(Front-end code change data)
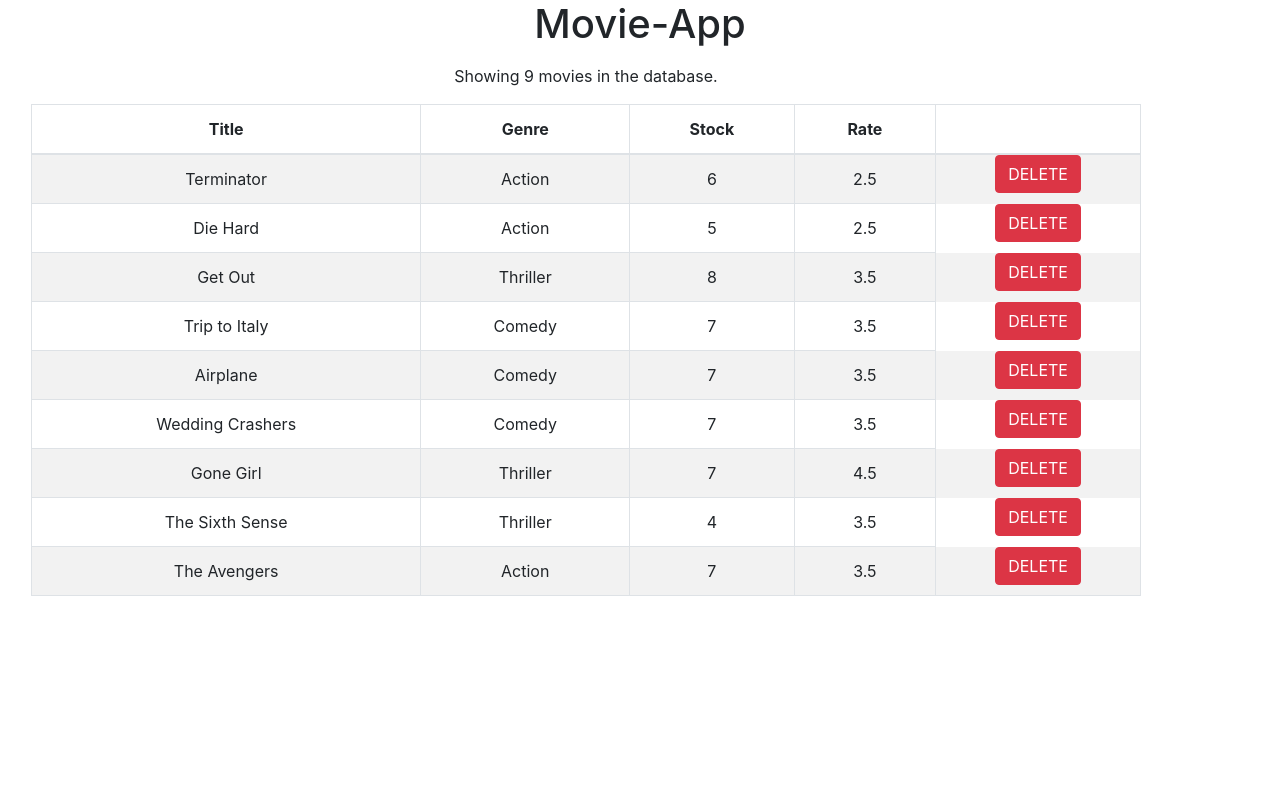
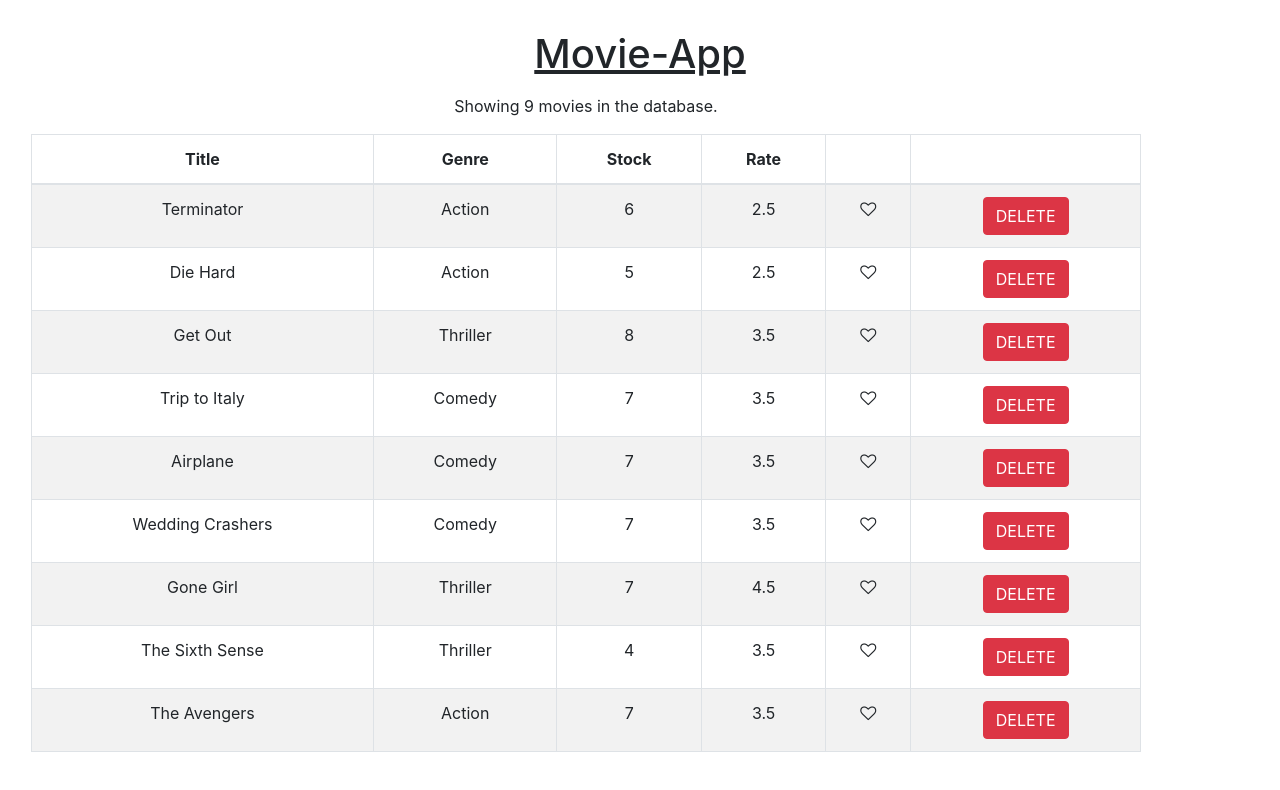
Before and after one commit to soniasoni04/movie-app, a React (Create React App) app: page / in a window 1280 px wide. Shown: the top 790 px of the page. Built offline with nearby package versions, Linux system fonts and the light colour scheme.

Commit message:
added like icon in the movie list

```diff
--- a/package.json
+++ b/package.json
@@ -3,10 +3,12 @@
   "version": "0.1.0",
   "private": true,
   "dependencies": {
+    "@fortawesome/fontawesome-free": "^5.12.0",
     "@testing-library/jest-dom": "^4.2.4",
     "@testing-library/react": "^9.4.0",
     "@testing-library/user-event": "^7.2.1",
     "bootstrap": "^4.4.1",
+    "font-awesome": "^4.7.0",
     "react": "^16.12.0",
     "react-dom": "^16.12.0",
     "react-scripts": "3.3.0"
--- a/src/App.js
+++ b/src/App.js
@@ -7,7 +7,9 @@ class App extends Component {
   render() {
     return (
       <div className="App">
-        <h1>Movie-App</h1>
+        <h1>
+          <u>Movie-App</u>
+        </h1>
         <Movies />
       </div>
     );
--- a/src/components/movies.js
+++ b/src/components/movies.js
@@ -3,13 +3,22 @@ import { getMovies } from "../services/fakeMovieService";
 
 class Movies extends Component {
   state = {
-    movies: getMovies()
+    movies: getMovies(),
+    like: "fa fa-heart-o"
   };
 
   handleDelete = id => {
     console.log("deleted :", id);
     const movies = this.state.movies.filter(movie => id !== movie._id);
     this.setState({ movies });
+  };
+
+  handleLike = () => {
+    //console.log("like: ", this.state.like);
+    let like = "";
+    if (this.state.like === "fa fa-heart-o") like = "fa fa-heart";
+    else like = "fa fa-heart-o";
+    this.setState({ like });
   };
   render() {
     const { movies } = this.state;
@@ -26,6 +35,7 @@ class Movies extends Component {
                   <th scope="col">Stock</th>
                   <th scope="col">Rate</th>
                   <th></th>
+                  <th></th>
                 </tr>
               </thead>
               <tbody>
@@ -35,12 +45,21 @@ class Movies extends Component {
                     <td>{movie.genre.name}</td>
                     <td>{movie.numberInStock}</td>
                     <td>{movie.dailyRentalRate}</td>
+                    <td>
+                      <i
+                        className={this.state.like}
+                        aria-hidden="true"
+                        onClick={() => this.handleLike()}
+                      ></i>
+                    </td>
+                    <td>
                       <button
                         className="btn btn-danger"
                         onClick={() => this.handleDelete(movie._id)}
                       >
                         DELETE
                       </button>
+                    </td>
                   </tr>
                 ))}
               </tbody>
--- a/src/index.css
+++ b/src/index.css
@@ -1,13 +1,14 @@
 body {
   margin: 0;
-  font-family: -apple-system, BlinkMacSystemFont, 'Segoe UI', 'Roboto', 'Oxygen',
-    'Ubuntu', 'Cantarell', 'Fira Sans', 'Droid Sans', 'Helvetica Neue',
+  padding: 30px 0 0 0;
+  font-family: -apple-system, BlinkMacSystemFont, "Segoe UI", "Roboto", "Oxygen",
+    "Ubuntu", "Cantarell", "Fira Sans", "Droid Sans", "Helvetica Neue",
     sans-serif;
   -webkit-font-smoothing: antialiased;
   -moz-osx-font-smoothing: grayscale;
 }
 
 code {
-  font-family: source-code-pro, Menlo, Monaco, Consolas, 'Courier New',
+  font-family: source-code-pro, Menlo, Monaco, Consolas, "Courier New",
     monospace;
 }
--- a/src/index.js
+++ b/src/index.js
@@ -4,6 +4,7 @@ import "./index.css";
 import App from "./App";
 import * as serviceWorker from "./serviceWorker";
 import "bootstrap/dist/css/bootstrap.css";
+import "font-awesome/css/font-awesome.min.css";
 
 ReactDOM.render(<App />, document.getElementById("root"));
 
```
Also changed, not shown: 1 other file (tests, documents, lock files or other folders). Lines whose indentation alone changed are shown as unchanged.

# TASK BRIEF
Which lines in the records contain the word "index"? Copy each one.

# THE COMPLETED TASK
--- a/src/index.css
+++ b/src/index.css
--- a/src/index.js
+++ b/src/index.js
@@ -4,6 +4,7 @@ import "./index.css";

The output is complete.